“Amid all this should the world have been silent? Should such a miserable and humiliating position be tolerated?
“The mass media have not exaggerated in their judgment of the situation,” Fr. Benoka said. “Actually, they have missed many of the injustices that continually take place in the villages of Christian majority populations.”
Fr. Benoka said the Iraqi ambassador’s remarks reflect the government’s desire to cover up its failure to protect Christians.
Christians, he said, “are abandoning the nation because of the evil that have suffered and the indecent life there. It is not because of what is heard indirectly through the mass media.”
Estimates vary on just how many Christians have emigrated. A Feb. 21 Human Rights Watch report estimated there to be 675,000 Christians in Iraq, down from over 1 million in 2003. A U.S. State Department puts the current number between 400,000 and 600,000.
Fr. Benoka expressed disbelief at the ambassador’s claims that Christians received special government privileges worth $15 million for rebuilding their destroyed churches and other building.
“Since when?” he said. “Why be close to them after the attack and not before?”
Other privileges like tax breaks on electricity and water the ambassador spoke of are still in place from Saddam Hussein’s regime and are shared by all religions. In any case, Fr. Benoka said, electricity is scarce these days.
Fr. Benoka also rejected the ambassador’s idea that Iraq’s new constitution “guarantees Christians full equality of rights and duties.”

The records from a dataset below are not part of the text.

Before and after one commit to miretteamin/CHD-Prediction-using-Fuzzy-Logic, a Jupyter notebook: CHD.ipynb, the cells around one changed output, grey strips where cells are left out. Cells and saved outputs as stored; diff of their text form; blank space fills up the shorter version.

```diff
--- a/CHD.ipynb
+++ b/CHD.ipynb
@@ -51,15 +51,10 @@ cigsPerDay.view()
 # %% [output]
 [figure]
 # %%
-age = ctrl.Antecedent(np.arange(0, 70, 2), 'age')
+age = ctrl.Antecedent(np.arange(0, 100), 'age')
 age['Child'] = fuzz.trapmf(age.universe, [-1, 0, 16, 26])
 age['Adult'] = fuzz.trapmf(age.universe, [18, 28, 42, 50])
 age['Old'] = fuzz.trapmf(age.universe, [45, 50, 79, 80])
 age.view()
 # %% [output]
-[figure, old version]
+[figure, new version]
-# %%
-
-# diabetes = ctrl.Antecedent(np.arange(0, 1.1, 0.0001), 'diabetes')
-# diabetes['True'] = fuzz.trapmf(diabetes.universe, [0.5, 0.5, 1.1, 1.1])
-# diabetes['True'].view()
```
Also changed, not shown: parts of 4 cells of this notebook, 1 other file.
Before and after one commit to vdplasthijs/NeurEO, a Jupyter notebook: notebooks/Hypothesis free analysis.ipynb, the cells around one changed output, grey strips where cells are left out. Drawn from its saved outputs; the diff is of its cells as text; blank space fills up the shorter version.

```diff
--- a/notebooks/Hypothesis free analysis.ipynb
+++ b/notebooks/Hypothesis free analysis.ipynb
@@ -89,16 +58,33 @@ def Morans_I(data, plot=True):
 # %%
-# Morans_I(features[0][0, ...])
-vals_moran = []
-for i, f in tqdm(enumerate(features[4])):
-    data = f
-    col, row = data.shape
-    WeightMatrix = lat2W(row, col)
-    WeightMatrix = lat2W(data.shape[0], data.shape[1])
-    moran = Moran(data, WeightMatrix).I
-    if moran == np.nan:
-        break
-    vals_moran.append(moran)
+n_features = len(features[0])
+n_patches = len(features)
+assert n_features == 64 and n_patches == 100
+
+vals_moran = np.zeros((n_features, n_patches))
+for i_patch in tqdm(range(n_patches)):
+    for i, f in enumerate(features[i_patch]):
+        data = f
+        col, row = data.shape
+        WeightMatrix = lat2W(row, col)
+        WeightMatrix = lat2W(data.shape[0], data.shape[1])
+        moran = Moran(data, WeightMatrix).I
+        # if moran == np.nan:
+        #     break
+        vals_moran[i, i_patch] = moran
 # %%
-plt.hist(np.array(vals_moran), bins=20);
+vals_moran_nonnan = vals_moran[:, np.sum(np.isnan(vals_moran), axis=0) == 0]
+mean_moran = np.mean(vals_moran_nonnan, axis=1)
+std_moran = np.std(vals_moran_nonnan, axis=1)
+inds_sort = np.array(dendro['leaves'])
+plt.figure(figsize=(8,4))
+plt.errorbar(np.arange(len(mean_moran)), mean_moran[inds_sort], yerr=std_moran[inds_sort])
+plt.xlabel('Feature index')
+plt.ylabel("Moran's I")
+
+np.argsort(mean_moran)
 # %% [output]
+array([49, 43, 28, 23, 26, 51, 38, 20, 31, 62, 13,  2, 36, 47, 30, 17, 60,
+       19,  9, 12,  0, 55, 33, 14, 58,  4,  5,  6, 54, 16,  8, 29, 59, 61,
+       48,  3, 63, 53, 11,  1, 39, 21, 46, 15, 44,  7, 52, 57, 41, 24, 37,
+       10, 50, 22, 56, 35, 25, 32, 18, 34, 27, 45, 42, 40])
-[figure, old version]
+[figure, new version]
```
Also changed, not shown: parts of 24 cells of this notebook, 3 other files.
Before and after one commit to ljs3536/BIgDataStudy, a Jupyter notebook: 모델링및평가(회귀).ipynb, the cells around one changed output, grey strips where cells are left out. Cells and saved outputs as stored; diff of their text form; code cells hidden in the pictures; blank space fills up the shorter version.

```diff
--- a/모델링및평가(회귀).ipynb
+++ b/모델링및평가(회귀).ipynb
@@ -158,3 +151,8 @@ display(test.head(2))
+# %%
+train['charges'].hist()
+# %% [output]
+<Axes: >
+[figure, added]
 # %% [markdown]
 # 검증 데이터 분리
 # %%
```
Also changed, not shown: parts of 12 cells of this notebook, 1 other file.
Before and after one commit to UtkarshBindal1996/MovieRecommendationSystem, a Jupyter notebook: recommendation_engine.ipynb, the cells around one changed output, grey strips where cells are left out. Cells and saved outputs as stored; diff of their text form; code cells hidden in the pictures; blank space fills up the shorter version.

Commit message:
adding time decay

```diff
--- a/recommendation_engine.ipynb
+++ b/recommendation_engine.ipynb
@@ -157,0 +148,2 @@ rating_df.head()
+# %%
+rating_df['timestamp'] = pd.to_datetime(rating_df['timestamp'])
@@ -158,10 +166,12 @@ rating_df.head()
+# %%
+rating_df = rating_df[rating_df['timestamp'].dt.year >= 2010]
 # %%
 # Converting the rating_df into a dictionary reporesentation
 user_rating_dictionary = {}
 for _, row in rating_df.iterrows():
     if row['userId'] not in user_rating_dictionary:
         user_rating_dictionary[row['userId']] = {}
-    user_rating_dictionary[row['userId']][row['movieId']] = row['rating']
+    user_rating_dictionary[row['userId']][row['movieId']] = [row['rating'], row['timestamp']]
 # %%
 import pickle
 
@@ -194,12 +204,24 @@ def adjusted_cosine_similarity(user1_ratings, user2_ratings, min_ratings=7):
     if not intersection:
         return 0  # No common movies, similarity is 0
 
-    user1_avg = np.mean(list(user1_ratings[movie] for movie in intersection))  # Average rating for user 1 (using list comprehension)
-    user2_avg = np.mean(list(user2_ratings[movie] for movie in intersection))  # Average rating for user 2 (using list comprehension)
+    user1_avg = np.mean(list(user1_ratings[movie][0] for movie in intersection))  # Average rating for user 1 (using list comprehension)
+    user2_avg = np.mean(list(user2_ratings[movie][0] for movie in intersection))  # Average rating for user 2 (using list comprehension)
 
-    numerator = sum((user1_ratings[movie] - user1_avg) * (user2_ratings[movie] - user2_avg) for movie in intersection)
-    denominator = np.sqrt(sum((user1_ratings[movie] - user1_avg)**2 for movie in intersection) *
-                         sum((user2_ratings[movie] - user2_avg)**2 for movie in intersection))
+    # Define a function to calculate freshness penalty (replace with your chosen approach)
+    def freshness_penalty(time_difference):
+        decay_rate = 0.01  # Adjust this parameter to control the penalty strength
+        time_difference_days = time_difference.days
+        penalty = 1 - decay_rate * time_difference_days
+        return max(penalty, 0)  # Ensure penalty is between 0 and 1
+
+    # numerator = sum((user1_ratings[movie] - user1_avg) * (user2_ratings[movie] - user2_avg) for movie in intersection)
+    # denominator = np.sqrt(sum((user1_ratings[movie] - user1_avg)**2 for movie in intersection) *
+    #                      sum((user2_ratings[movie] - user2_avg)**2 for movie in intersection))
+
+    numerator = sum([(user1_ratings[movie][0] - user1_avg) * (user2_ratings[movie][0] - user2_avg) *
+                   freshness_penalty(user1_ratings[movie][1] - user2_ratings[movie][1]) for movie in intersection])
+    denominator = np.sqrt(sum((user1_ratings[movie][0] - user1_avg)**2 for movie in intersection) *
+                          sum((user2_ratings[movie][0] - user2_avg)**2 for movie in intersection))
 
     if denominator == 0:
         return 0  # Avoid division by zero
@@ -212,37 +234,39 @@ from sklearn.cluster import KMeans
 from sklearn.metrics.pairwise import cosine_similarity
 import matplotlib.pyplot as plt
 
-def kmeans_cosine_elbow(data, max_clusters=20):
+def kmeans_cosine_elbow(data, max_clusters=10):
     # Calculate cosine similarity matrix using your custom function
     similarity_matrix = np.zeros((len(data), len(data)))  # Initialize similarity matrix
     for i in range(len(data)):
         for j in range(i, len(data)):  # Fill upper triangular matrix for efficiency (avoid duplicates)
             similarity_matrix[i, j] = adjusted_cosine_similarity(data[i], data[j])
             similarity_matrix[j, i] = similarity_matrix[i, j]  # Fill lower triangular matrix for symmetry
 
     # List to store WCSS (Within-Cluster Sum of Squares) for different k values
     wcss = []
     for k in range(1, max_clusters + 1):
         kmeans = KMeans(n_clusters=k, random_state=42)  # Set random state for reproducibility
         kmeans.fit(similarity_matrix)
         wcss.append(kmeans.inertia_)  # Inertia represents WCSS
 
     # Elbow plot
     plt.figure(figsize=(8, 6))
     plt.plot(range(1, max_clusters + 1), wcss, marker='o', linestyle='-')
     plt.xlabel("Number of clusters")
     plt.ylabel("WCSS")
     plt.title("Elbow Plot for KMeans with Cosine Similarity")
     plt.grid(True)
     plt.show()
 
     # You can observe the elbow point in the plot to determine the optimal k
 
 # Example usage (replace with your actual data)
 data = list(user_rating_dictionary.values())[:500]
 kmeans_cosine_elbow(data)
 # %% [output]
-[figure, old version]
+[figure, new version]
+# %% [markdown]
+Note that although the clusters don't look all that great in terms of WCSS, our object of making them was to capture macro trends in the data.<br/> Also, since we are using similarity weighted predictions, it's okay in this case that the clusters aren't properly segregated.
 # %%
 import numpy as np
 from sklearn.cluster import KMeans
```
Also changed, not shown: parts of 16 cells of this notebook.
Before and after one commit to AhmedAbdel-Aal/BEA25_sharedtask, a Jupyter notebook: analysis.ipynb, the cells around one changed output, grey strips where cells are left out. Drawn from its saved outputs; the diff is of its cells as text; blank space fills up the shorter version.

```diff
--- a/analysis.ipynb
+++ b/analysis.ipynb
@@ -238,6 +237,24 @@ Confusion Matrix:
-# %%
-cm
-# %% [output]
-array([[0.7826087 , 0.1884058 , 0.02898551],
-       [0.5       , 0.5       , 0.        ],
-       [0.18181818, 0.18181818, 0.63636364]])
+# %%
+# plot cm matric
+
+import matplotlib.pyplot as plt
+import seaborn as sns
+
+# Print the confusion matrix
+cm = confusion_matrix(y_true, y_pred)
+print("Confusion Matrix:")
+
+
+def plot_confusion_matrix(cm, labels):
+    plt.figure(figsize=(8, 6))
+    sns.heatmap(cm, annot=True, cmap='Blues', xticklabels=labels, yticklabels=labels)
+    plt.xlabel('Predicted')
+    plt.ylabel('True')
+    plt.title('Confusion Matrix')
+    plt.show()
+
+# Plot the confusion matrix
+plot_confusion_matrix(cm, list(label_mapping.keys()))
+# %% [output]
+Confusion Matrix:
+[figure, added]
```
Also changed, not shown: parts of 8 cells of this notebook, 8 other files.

The constitution, which establishes Islam as Iraq’s state religion, is “ the biggest obstacle to religious freedom of all the non-Muslim religions,” he said. It also bars any “law that contradicts or opposes fundamental Islamic principles.”
Fr. Benoka asked, “With this strong affirmation on Islam, how could one speak of a religious liberty or of equality of law among all citizens of the same Iraq?”
(Story continues below)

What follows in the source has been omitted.